BEGIN Exercise inputs

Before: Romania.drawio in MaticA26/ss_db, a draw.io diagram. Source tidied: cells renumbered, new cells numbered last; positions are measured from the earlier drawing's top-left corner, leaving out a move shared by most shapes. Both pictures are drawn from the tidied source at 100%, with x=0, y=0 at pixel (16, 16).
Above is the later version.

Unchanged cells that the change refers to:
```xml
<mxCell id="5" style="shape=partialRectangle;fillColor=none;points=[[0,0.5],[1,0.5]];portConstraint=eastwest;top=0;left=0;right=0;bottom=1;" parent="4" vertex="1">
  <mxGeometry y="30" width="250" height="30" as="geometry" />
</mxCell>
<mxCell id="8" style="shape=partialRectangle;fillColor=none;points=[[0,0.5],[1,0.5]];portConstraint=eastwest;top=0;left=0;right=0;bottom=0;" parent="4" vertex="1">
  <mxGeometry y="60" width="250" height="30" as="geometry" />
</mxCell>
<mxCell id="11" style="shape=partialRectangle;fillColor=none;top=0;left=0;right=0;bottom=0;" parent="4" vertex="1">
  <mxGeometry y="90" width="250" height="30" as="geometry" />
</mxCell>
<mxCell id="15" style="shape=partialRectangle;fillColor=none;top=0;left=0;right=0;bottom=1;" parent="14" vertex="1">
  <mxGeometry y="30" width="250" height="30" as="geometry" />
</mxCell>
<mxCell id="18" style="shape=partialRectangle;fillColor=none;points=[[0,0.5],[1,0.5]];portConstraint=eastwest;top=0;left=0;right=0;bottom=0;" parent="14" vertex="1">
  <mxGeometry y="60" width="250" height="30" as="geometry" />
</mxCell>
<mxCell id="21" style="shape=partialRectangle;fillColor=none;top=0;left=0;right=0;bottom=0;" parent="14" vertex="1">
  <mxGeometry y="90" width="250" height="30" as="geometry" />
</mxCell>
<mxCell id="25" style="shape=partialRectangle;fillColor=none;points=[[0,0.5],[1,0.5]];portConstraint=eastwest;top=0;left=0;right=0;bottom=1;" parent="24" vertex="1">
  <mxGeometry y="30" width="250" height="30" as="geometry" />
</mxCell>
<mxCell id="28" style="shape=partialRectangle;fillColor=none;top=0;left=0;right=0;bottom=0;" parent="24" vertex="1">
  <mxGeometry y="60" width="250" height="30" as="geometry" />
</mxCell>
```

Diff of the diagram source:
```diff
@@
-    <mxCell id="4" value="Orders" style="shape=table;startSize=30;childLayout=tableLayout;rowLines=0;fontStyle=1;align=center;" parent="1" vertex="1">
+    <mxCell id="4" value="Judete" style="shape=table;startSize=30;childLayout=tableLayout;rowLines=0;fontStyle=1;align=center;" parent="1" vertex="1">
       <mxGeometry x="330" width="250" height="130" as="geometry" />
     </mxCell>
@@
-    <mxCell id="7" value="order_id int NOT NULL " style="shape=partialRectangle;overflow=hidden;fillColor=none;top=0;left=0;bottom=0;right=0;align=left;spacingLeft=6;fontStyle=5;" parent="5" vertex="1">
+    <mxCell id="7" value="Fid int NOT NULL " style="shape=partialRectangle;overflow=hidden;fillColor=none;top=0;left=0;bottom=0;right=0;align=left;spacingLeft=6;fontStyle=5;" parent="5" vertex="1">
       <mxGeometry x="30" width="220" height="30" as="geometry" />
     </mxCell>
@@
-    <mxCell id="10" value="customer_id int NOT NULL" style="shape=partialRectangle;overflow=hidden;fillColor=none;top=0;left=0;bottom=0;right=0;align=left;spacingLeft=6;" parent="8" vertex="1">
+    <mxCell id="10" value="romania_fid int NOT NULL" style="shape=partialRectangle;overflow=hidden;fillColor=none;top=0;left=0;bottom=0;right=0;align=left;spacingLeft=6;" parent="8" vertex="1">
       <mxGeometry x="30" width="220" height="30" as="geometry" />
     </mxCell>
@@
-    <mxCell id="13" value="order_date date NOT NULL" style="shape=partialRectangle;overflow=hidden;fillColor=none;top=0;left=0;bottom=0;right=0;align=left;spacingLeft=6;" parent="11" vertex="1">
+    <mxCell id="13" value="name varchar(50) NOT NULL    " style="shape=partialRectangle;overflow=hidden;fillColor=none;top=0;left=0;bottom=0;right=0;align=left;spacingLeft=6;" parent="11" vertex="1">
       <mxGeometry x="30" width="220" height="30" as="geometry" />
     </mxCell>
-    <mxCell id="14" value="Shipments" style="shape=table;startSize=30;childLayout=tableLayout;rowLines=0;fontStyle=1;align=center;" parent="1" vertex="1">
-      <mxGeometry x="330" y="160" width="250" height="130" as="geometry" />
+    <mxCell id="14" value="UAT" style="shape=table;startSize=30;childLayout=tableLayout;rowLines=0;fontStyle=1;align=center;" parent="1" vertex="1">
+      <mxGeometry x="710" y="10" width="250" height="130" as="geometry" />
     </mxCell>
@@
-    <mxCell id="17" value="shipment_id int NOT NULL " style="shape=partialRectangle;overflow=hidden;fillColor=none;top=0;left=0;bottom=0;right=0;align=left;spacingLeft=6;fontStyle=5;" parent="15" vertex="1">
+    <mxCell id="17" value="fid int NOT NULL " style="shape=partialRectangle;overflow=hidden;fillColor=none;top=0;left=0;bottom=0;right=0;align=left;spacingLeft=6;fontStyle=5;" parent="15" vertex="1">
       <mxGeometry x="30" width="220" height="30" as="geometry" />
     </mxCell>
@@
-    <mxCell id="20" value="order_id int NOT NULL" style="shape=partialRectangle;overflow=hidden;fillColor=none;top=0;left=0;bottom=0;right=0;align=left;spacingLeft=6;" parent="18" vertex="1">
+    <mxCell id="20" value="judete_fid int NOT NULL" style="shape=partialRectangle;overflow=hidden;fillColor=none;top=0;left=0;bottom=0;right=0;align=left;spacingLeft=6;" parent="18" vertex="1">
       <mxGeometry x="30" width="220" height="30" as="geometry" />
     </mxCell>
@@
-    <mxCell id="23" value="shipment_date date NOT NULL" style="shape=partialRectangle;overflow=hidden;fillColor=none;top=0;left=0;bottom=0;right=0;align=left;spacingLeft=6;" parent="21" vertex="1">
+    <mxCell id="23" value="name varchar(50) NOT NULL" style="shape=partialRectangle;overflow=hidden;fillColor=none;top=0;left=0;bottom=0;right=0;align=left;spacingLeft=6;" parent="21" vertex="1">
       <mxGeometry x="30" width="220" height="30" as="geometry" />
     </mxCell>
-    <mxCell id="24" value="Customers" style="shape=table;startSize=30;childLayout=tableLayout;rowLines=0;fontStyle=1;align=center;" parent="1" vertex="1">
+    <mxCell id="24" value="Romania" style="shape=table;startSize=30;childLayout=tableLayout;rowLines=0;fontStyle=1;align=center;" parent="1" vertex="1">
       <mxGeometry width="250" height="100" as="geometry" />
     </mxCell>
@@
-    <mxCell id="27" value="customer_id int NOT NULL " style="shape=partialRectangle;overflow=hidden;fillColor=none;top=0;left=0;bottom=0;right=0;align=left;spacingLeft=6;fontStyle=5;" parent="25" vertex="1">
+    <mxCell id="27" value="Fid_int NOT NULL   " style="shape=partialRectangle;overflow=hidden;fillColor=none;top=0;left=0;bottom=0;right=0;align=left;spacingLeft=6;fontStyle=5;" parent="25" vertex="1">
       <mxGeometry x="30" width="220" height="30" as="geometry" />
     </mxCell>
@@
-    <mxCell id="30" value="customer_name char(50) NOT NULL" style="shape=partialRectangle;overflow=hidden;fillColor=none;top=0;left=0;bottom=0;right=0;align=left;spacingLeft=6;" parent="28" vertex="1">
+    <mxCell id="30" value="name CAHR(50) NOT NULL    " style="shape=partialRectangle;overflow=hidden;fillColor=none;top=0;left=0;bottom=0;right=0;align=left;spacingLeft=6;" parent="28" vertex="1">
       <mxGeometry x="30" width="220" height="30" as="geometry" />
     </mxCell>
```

END Exercise inputs
BEGIN Exercise inputs

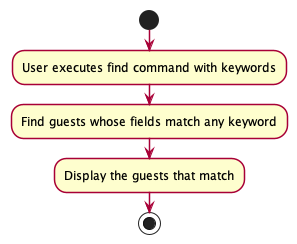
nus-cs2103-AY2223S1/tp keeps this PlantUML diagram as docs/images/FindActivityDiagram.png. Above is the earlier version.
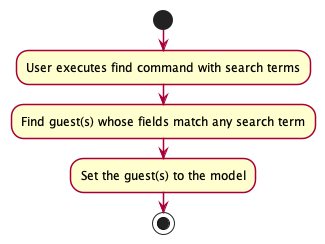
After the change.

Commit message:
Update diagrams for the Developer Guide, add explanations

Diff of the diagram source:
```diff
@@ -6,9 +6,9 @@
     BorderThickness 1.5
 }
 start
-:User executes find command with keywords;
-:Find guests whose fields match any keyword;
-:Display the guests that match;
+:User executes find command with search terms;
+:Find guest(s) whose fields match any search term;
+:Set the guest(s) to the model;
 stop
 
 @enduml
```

END Exercise inputs
BEGIN Exercise inputs

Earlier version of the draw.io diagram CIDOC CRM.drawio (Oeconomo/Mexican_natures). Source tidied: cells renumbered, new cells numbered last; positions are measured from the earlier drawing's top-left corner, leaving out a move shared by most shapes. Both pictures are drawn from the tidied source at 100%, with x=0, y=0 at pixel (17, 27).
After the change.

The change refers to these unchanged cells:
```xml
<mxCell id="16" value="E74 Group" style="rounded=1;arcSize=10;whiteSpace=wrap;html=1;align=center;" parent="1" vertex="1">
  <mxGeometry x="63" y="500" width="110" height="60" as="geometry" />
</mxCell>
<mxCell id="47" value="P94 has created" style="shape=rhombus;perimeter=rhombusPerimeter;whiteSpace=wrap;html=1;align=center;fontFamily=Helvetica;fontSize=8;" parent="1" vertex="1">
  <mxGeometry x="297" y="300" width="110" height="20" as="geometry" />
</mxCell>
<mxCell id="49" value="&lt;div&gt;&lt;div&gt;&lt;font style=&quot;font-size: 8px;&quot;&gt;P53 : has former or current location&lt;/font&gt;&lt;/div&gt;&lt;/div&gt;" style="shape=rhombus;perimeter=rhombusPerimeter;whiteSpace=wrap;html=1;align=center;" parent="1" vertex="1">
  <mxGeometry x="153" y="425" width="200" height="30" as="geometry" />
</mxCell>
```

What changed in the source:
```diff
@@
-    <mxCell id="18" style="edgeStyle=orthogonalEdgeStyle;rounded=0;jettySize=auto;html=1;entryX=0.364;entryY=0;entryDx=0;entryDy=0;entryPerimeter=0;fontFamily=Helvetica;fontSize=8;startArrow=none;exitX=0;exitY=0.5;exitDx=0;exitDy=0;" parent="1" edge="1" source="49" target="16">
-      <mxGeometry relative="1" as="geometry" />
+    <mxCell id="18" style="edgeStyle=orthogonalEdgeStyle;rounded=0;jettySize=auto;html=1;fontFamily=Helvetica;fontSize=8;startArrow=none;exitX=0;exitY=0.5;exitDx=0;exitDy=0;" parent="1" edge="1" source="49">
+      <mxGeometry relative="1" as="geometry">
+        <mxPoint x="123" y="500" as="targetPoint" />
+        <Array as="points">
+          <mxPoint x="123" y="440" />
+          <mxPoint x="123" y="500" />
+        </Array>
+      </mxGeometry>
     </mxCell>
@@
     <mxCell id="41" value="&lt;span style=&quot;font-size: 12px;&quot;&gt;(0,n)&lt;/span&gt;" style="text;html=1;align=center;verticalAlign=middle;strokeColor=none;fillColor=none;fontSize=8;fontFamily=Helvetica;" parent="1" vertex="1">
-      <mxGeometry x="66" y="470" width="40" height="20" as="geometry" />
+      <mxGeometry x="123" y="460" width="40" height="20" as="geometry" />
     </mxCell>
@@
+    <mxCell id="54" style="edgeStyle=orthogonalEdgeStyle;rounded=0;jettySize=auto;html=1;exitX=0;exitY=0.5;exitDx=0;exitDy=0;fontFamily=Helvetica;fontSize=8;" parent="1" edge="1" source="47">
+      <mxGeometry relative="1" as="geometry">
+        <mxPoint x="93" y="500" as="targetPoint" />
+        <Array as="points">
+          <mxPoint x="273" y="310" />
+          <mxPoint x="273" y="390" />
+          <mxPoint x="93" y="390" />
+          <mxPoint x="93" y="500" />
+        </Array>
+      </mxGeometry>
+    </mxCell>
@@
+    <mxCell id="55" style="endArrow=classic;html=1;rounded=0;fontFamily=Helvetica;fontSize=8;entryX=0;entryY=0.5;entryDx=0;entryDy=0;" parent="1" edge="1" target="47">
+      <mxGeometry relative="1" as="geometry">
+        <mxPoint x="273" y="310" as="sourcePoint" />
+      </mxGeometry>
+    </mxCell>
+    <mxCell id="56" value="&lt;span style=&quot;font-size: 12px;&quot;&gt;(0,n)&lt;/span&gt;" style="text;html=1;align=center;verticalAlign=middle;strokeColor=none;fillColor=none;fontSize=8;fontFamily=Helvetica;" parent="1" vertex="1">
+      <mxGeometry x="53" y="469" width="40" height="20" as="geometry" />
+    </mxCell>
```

END Exercise inputs

Using the records above, work out the number of lines that contain "center" and write only that number.

- Solution for this problem -
11